Cooper Owens wants to help medical professionals understand that it is important to recognize their patients’ cultural nuances while treating each one with respect and care. That starts with understanding the heinous acts that occurred in the past, including the Tuskegee Experiment. The study conducted by the government between 1932 and 1972 left a group of African-American men with syphilis untreated and caused more than 100 to die. “We should recognize that certain groups of people might be mistrustful of the medical field, not because they are superstitious and ignorant, but because they have a long history that spans centuries of them being exploited and used,” she says.
Cooper Owens has found that her audience has been relatively amenable to hearing what she has to say, something she believes can lead to an unshackling from the transgressions of the past. “It’s kind of hard to not act upon the harmful and damaging statistics with regards to Black women and Black birthing people. Every school or university where I’ve been called, is in a state that has dismal figures when it comes to the birthing crisis with Black people. So everybody is now jumping on the bandwagon to see how they can turn the tide.”
For their part, Cooper Owens believes that mothers should feel empowered to advocate for themselves in their doctor’s office. She advises expectant mothers to search online for a list of common questions for doctors during prenatal visits. “You should ask someone you trust who is not afraid to ask questions to go with you, even if they are on the phone,” she says. She adds that expectant mothers should explore doulas and midwives as options, if possible.
Despite all of the challenges, Cooper Owens remains hopeful. She believes that decades of advocacy are finally beginning to bear fruit. As hospitals begin to partner with doula organizations and more women of color choose to become midwives and doulas, she believes that Black women will have more allies in the birthing space. But one of the biggest steps forward, Cooper Owens believes, occurred in April 2021 when the CDC declared racism a medical emergency.

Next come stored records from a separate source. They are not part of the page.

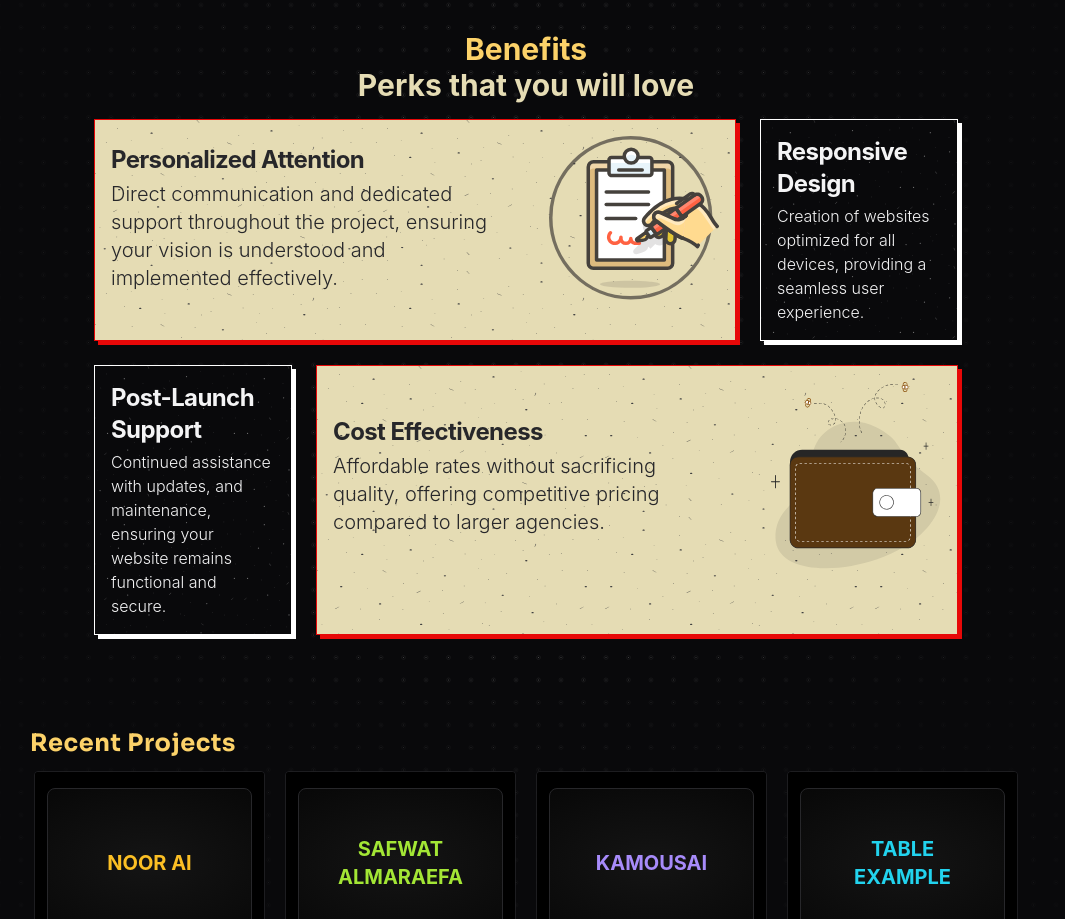
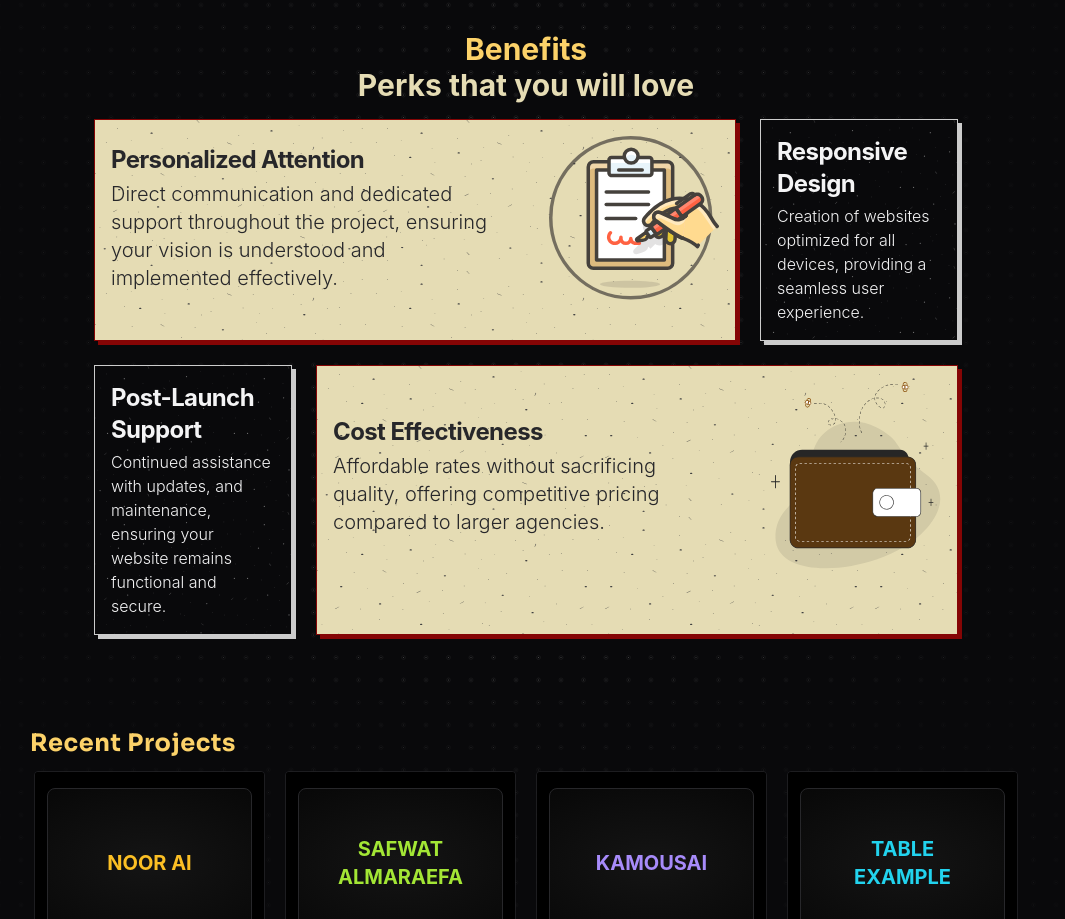
Before and after one commit to Ali-Hussein-dev/Ali-Hussein-dev, a Next.js app: page / in a window 1280 px wide. Shown: the part 1581-2500 px from the top of the page, without its empty margins (114-1179 px from the left). Built offline with nearby package versions, Linux system fonts and the light colour scheme; what tailwind-custom-utilities, tailwindcss-highlights would draw is missing.

Commit message:
style: reduce brightness

```diff
--- a/src/components/benefits/benefits.module.css
+++ b/src/components/benefits/benefits.module.css
@@ -1,7 +1,7 @@
 /* White Card */
 .card1 {
-  box-shadow: 4px 4px 0px #e70808;
-  border: 1px solid #e70808;
+  box-shadow: 4px 4px 0px hsl(0, 93%, 27%);
+    border: 1px solid hsl(0, 93%, 27%);
 
   background-repeat: repeat;
   background-size: 270px;
@@ -10,8 +10,8 @@
 
 /* Black Card */
 .card2 {
-  box-shadow: 4px 4px 0px #fff;
-  border: 1px solid #fff;
+  box-shadow: 4px 4px 0px hsl(0, 0%, 80%);
+    border: 1px solid hsl(0, 0%, 80%);
   background-repeat: repeat;
   background-size: 140px;
   background-image: url('/grain-white.svg');
```
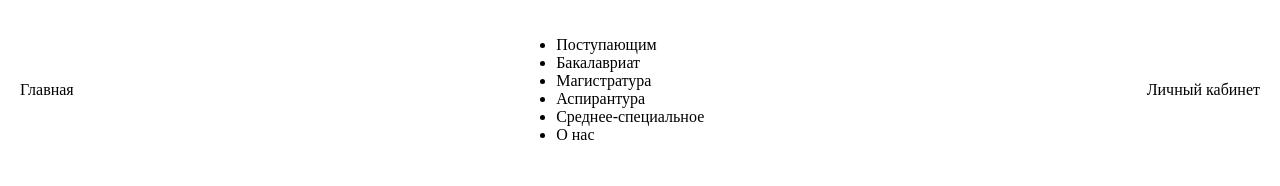
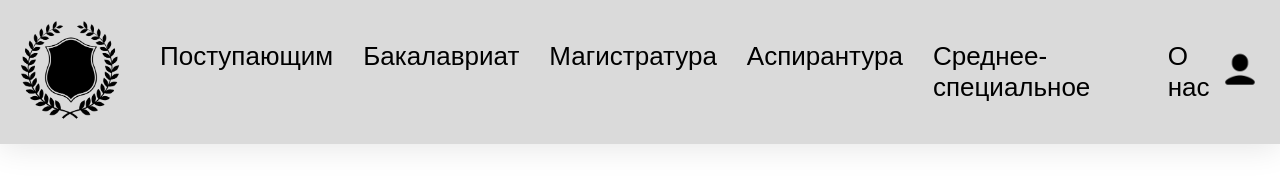
Before and after one commit to TelitsynNikita/learning-website, a website: page index.html in a window 1280 px wide. Drawn offline with Linux system fonts and the light colour scheme.

Commit message:
add style to header

```diff
--- a/index.html
+++ b/index.html
@@ -10,22 +10,30 @@
 </head>
 <body>
     <header>
-        <div class="title__main">Главная</div>
+        <div class="title__header">
+            <a href="/">
+                <img src="./title.png" alt="title">
+            </a>
+        </div>
 
-        <div>
+        <div class="navigation__header">
             <nav>
                 <ul>
-                    <li>Поступающим</li>
-                    <li>Бакалавриат</li>
-                    <li>Магистратура</li>
-                    <li>Аспирантура</li>
-                    <li>Среднее-специальное</li>
-                    <li>О нас</li>
+                    <li><a href="/">Поступающим</a></li>
+                    <li><a href="/">Бакалавриат</a></li>
+                    <li><a href="/">Магистратура</a></li>
+                    <li><a href="/">Аспирантура</a></li>
+                    <li><a href="/">Среднее-специальное</a></li>
+                    <li><a href="/">О нас</a></li>
                 </ul>
             </nav>
         </div>
 
-        <div>Личный кабинет</div>
+        <div class="user_main">
+            <a href="/">
+                <img src="./user.png" alt="user">
+            </a>
+        </div>
     </header>
 
     <main>
--- a/style.css
+++ b/style.css
@@ -1,8 +1,12 @@
+* {
+    list-style: none;
+    text-decoration: none;
+    font-family: Arial, Helvetica, sans-serif;
+}
+
 body {
     margin: 0;
     padding: 0;
-    list-style: none;
-    text-decoration: none;
     box-sizing: border-box;
 }
 
@@ -11,8 +15,39 @@ header {
     display: flex;
     justify-content: space-between;
     align-items: center;
+    position: sticky;
+    z-index: 10;
+    background: rgba(73, 73, 73, 0.2);
+    box-shadow: 0 4px 30px rgba(0, 0, 0, 0.1);
+    backdrop-filter: blur(5px);
+    -webkit-backdrop-filter: blur(5px);
 }
 
-header .div .title__main {
+header .title__header a {
+    cursor: pointer;
+}
 
+header .title__header a img {
+    width: 100px;
+    height: 100px;
 }
+
+header .navigation__header nav ul {
+    display: flex;
+    gap: 30px;
+    list-style: none;
+}
+
+header .navigation__header nav ul a {
+    font-size: 26px;
+    color: black;
+}
+
+header .navigation__header nav ul a:hover {
+    color: #adadad;
+}
+
+header .user_main a img {
+    width: 40px;
+    height: 40px;
+}
```
Also changed, not shown: title.png (added), user.png (added), 1 other file.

She believes this acknowledgment by the government is a sign that conditions will improve. “COVID-19 was the great mirror,” she says. “It revealed medical racism in ways that hospitals, doctors, and public health officials could not deny.”
Nearly five years after the release, Cooper Owens continues to give talks on Medical Bondage as more universities, medical schools, and medical organizations are interested in her work. “I’m not an activist, but I do advocate for reproductive justice issues,” she says. “I kind of stay in my lane as an educator.” She admits that doing work that covers the intersection of race, gender, medicine, and slavery can be emotionally draining. “I write about enslaved people, so for the most part, the only happy ending is when slavery ends,” she says.
But Cooper Owens believes that the subject of her latest project had a lot more wins in her life. She recently published an article for Ms Magazine about Harriet Tubman, the abolitionist and political activist, and herbalist, who despite her disabilities, served as a Union Army spy, rescued slaves, and advocated for women’s suffrage. “She proved what a real democracy could look like if we use the ways Black women center love, care, nurturing, and institution building,” she says.